The vicar is an old friend of your mother. You don’t like him. When I ask why you say, “He didn’t give me an orange when I was little.” The orange represents the world; the candle is Jesus, “The Light of the World.” The toothpicks with sweets on them are the four seasons (of course). I have so many questions but I don’t ask, lest I burst into flames. “I like the liquorice all-sorts,” you say, as you pop one in your mouth.

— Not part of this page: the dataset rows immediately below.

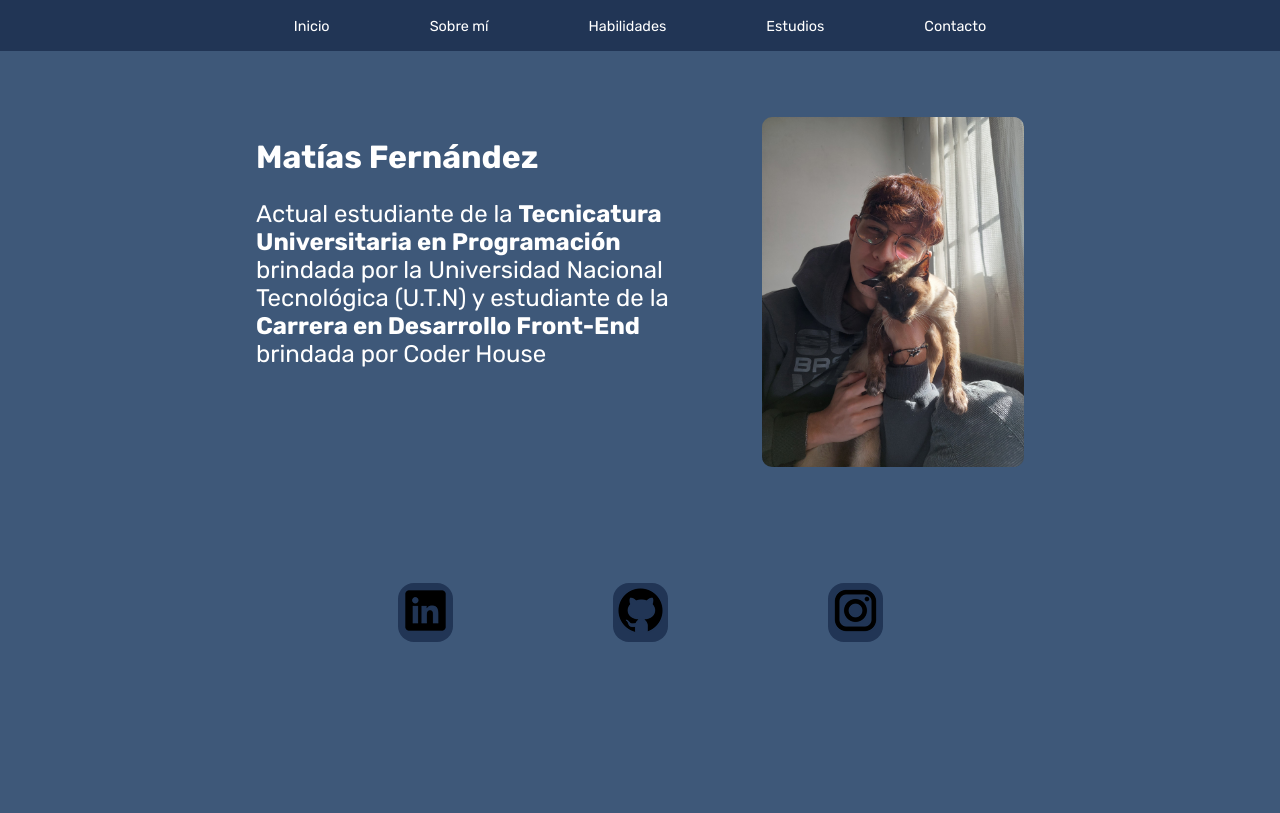
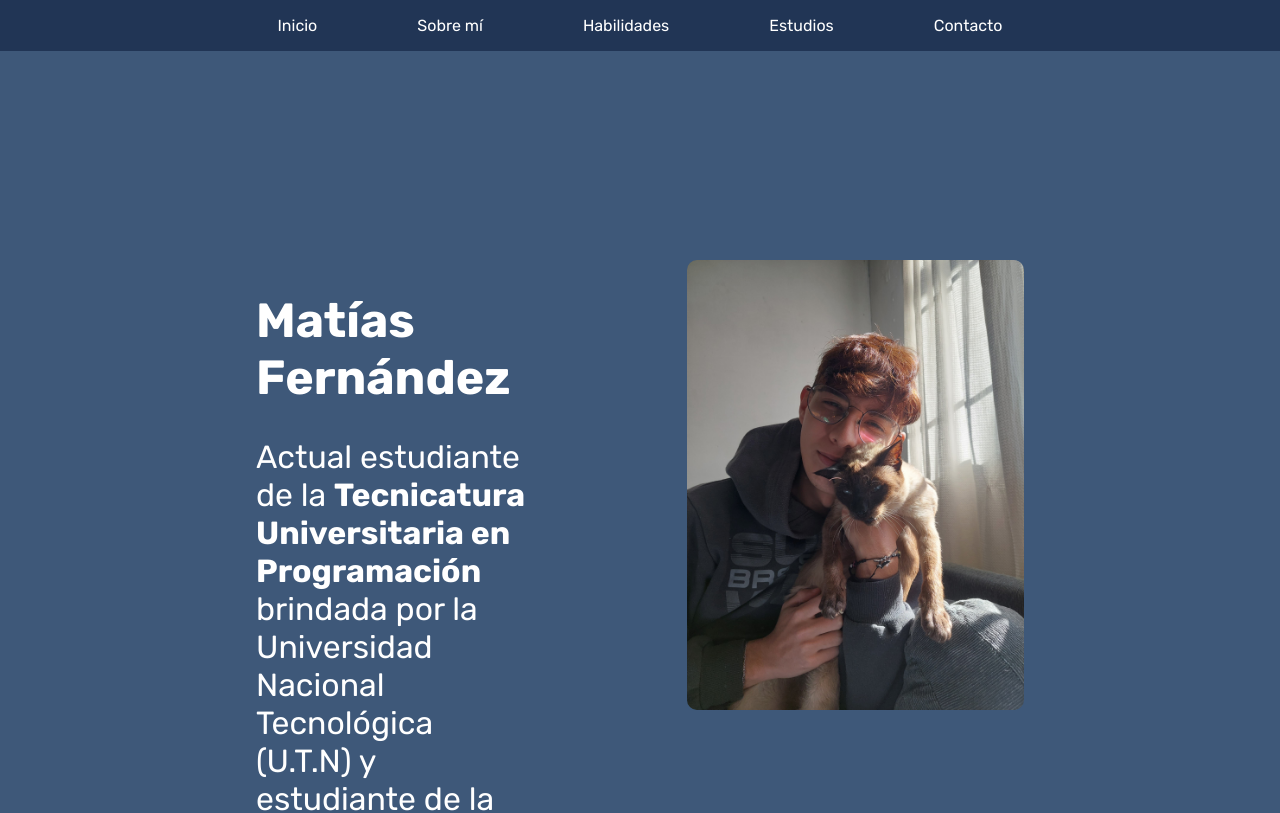
Before and after one commit to matias-05/proyecto-coder, a plain HTML site: page proyecto-web/index.html in a window 1280 px wide. Shown: the top 813 px of the page. Drawn offline with Linux system fonts and the light colour scheme.

Commit message:
mejoras responsive

```diff
--- a/proyecto-web/styles.css
+++ b/proyecto-web/styles.css
@@ -20,6 +20,7 @@ main {
 
 .grid-contenedor-padre {
     display: grid;
+    min-height: 100vh;
     grid-template-columns: repeat(1, 1fr);
     grid-template-rows: repeat (3, 1fr);
 }
@@ -53,6 +54,7 @@ footer {
     display: flex;
     justify-content: center;
     gap: 4rem;
+    padding: 2%;
 }
 
 .marco {
@@ -108,79 +110,6 @@ footer {
 
 /*CIERRE MOBILE VIEW*/
 
-/*DESKTOP VIEW*/
-
-@media (min-width: 1024px) {
-    .grid-contenedor-padre {
-        display: grid;
-        grid-template-columns: repeat(5, 1fr);
-        grid-template-rows: repeat(5, 1fr);
-    }
-
-    .grid-item-hijo1 {
-        grid-column: 1 / 6;
-    }
-    .grid-item-hijo2 {
-        grid-column: 2 / 5;
-        grid-row: 2 / 5;
-
-    }
-    .grid-item-hijo3 {
-        grid-column: 1 / 6;
-        grid-row-start: 6;
-        align-content: center;
-    }
-    .nav-bar {
-        display: flex;
-        flex-direction: column;
-        background-color: #213555;
-    }
-    .nav-bar ul {
-        list-style: none;
-        display: flex;
-        justify-content: center;
-        gap: 100px;
-    }
-
-    .nav-bar a {
-        text-decoration: none;
-        font-size: 0.9rem;
-        color: white;
-    }
-    .main-inicio {
-        margin: auto;
-        display: flex;
-        flex-direction: row;
-        gap: 10rem;
-        padding: 0%;
-    }
-
-    .foto-mati {
-        width: 350px;
-        height: 450px;
-        border-radius: 10px;
-    }
-
-    .titulo-inicio {
-        font-size: 3em;
-        text-align: start;
-    }
-
-    .parrafo-inicio {
-        font-size: 2em;
-        text-align: start;
-    }
-
-    footer {
-
-        display: flex;
-        justify-content: center;
-        gap: 10rem;
-    }
-}
-
-/*CIERRE DESKTOP VIEW*/
-
 /*TABLET VIEW*/
 
 @media (min-width: 744px) {
@@ -189,21 +118,9 @@ footer {
 
     .grid-contenedor-padre {
         display: grid;
-        grid-template-columns: repeat(5, 1fr);
-        grid-template-rows: repeat(5, 1fr);
-    }
-
-    .grid-item-hijo1 {
-        grid-column: 1 / 6;
-    }
-    .grid-item-hijo2 {
-        grid-column: 2 / 5;
-        grid-row: 2 / 5;
-    }
-    .grid-item-hijo3 {
-        grid-column: 1 / 6;
-        grid-row-start: 6;
-        align-content: center;
+        min-height: 100vh;
+        grid-template-columns: repeat(1, 1fr);
+        grid-template-rows: repeat (3, 1fr);
     }
 
     /*CIERRE GRID*/
@@ -214,18 +131,18 @@ footer {
         display: flex;
         flex-direction: column;
         background-color: #213555;
+        align-items: center;
     }
-
     .nav-bar ul {
         list-style: none;
         display: flex;
-        justify-content: center;
-        gap: 100px;
+        padding: 0%;
+        gap: 50px;
     }
 
     .nav-bar a {
         text-decoration: none;
-        font-size: 0.9rem;
+        font-size: 1rem;
         color: white;
     }
 
@@ -236,7 +153,13 @@ footer {
     footer {
         display: flex;
         justify-content: center;
-        gap: 10rem;
+        gap: 8rem;
+        padding: 2%;
+    }
+
+    .marco {
+        background-color: #213555;
+        border-radius: 16px;
     }
 
     /*CIERRE FOOTER*/
@@ -244,27 +167,26 @@ footer {
     /*INICIO STYLE*/
 
     .main-inicio {
-        display: flex;
-        flex-direction: row;
-        gap: 5rem;
-        padding: 0%;
-
+        color: white;
+        text-align: center;
+        margin-bottom: 5rem;
+        padding: 5%;
     }
 
     .foto-mati {
         width: 350px;
-        height: 350px;
+        height: 450px;
         border-radius: 10px;
     }
 
     .titulo-inicio {
-        font-size: 2rem;
-        text-align: start;
+        font-size: 2.5rem;
+        text-align: center;
     }
 
     .parrafo-inicio {
         font-size: 1.5rem;
-        text-align: start;
+        text-align: center;
     }
 
     /*CIERRE INCIO STYLE*/
@@ -288,3 +210,122 @@ footer {
 }
 
 /*CIERRE TABLET VIEW*/
+
+/*DESKTOP VIEW*/
+
+@media (min-width: 1024px) {
+
+    /*GRID*/
+
+    .grid-contenedor-padre {
+        display: grid;
+        min-height: 100vh;
+        grid-template-columns: repeat(5, 1fr);
+        grid-template-rows: repeat(5, 1fr);
+    }
+
+    .grid-item-hijo1 {
+        grid-column: 1 / 6;
+    }
+
+    .grid-item-hijo2 {
+        grid-column: 2 / 5;
+        grid-row: 2 / 5 ;
+    }
+
+    .grid-item-hijo3 {
+        grid-column: 1 / 6;
+        grid-row: 5 / 5;
+        align-content: center;
+    }
+
+    /*CIERRE GRID*/
+
+    /*HEADER*/
+
+    .nav-bar {
+        display: flex;
+        flex-direction: column;
+        background-color: #213555;
+    }
+    .nav-bar ul {
+        list-style: none;
+        display: flex;
+        justify-content: center;
+        gap: 100px;
+    }
+
+    .nav-bar a {
+        text-decoration: none;
+        font-size: 1rem;
+        color: white;
+    }
+
+    /*CIERRE HEADER*/
+
+    /*FOOTER*/
+
+    footer {
+        display: flex;
+        justify-content: center;
+        gap: 10rem;
+    }
+
+    /*CIERRE FOOTER*/
+
+    /*INICIO STYLE*/
+
+    .main-inicio {
+        margin: auto;
+        display: flex;
+        flex-direction: row;
+        gap: 10rem;
+        padding: 0%;
+    }
+
+    .foto-mati {
+        width: 350px;
+        height: 450px;
+        border-radius: 10px;
+    }
+
+    .titulo-inicio {
+        font-size: 3rem;
+        text-align: start;
+    }
+
+    .parrafo-inicio {
+        font-size: 2rem;
+        text-align: start;
+    }
+
+    /*CIERRE INICIO STYLE*/
+
+    /*SOBRE MI STYLE*/
+
+    .titulo-sobre-mi {
+        background-color: #213555;
+        border-radius: 5px 5px 10px 10px;
+        font-size: 2.5rem;
+        padding: 1%;
+    }
+
+    /*CIERRE SOBRE MI STYLE*/
+    .main-habilidades {
+
+    }
+
+    /*HABILIDADES STYLE*/
+
+    /*CIERRA HABILIDADES STYLE*/
+
+    /*ESTUDIOS STYLE*/
+
+    /*CIERRA ESTUDIOS STYLE*/
+
+    /*CONTACTO STYLE*/
+
+    /*CIERRA CONTACTO STYLE*/
+}
+
+/*CIERRE DESKTOP VIEW*/
```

I’ve always had a stutter, though I’ve learnt to control it over time. Whenever I got stuck on a word as a kid I would pretend I’d forgotten what I was about to say. Then later, as an adult, I discovered that shouting FUCK! mid-sentence actually helped. Now as I stand, waiting to say my wedding vows, I’m painfully aware those strategies aren’t going to work. Then you walk into the church, and when you reach me you hold my hand. I’m not sure this is allowed—if it’s somehow not showing the appropriate amount of reverence—but we stay this way throughout the service, and when the time comes, I speak.
The day of your grandmother’s funeral, we meet at her house. A glass of water still sits on the nightstand in her bedroom and it makes you cry. I think of her placing the glass there, as I think of the words we’ll hear today: in sure and certain hope of the resurrection. I guess we all need a little faith, otherwise how would we ever do anything as terrifying as speaking to a pretty girl, or lying down to sleep every night?
I help carry your grandmother’s coffin. It’s trickier than it looks, especially as your uncle is six inches taller than I am on the opposite side. When we set her down, I notice my suit jacket is covered in sawdust from the bottom of the box. I try to brush it off without being too obvious. You can’t stop giggling, because you know I had my suit dry-cleaned yesterday. It’s the first time I’ve seen you laugh in weeks, and I laugh with you, quietly. I tried my best to look smart for Granny, and now I can’t get rid of the damn coffin dust.